Revision tracking records
————

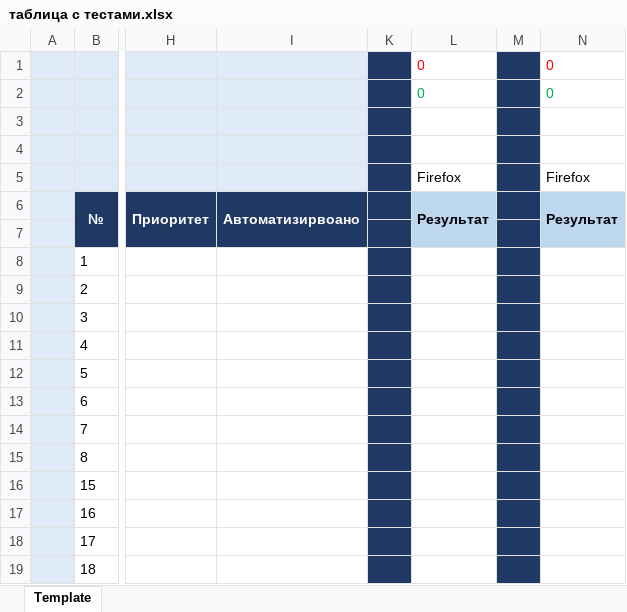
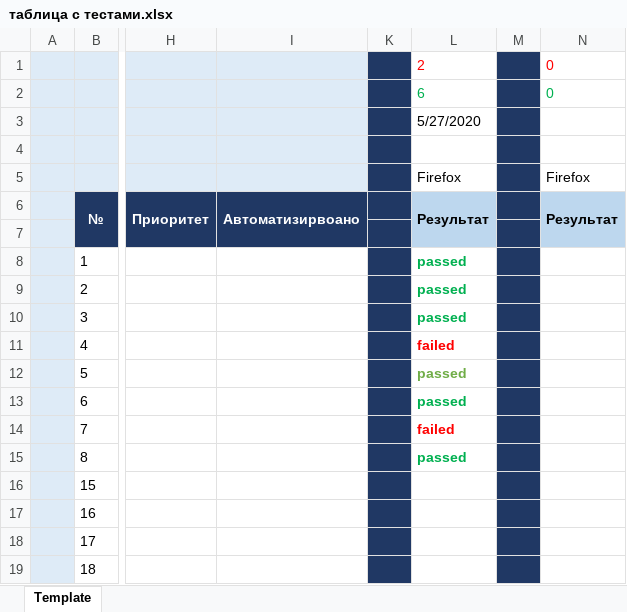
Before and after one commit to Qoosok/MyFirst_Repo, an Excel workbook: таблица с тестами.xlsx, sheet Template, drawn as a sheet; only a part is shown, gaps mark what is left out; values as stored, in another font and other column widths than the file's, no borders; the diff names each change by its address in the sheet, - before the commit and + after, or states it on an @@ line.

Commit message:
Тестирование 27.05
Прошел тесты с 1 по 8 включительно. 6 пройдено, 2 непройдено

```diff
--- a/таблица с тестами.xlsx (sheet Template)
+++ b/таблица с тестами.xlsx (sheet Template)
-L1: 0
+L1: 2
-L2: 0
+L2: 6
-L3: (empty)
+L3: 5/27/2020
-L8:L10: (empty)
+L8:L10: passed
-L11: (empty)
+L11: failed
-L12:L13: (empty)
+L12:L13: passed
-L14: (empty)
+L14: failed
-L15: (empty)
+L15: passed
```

————

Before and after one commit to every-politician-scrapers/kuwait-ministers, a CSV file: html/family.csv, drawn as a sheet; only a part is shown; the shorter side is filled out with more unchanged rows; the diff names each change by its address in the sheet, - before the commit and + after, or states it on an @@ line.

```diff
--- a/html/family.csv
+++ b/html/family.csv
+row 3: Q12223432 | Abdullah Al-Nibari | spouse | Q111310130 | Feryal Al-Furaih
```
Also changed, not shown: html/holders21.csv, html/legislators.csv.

————

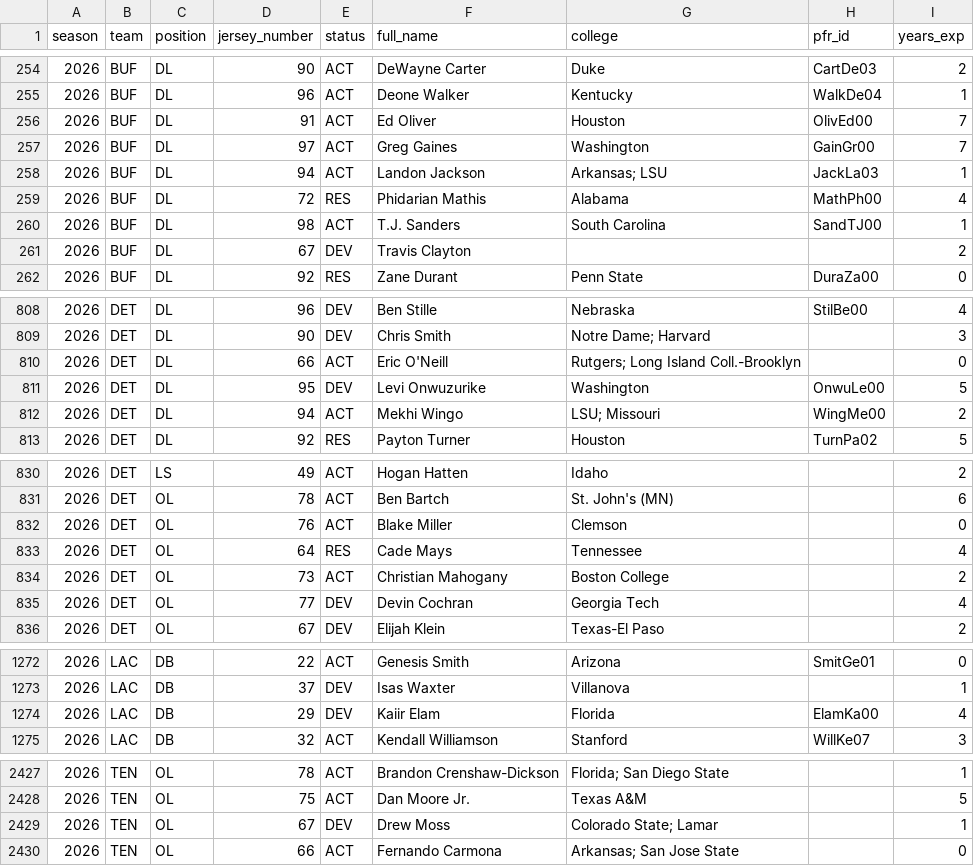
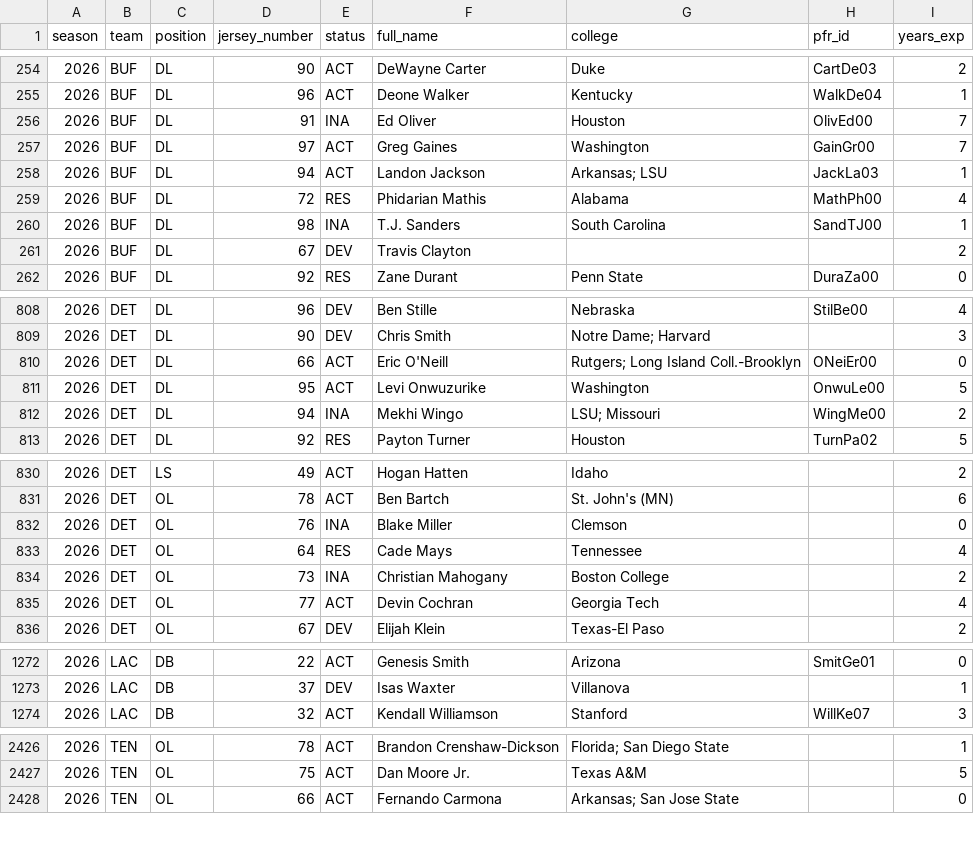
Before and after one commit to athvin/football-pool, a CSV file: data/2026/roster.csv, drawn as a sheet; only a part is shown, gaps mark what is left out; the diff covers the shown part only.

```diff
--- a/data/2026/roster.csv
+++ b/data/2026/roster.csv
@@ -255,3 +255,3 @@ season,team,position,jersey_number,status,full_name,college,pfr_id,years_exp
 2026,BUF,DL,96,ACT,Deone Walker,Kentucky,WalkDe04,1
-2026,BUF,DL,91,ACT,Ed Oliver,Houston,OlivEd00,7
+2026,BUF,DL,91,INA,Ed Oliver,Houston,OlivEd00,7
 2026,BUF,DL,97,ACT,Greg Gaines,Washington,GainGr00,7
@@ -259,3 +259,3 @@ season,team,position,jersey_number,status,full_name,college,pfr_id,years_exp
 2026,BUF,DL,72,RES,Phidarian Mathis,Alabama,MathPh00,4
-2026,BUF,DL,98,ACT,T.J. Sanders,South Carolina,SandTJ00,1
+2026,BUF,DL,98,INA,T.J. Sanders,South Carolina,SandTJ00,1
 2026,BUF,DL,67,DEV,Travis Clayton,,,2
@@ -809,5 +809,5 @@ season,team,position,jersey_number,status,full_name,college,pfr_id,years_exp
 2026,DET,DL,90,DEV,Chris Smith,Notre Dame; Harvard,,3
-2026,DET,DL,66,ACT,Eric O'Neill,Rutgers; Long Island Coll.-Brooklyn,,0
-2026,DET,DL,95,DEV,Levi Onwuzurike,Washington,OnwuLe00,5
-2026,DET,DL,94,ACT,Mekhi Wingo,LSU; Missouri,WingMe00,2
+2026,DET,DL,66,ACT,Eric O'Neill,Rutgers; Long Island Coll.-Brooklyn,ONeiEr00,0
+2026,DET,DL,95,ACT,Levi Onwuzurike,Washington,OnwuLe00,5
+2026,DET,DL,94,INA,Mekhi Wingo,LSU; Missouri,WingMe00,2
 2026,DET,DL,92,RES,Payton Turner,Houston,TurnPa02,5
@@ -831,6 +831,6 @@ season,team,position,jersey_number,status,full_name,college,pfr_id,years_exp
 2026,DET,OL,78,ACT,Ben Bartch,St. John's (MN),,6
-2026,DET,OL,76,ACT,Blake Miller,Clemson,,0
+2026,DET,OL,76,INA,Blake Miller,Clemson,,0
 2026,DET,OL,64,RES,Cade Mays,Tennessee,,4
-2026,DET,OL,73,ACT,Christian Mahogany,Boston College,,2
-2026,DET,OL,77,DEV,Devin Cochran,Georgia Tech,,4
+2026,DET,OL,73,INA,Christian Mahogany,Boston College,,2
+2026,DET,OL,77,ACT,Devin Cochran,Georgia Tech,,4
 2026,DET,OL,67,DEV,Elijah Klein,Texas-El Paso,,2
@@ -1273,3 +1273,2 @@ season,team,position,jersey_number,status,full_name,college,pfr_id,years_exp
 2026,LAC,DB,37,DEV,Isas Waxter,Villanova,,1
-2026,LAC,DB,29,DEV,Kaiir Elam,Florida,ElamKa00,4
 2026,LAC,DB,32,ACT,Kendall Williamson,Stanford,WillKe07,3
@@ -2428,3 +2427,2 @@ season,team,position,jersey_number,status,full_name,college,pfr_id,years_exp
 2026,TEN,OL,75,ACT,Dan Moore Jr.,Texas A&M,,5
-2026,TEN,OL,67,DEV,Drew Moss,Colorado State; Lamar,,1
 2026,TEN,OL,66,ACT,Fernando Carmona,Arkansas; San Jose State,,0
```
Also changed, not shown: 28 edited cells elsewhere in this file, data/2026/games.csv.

————

▸ **Task description**: Scan the records above and show every line in which the word "passed" occurs.

▸ **Result**:
+L8:L10: passed
+L12:L13: passed
+L15: passed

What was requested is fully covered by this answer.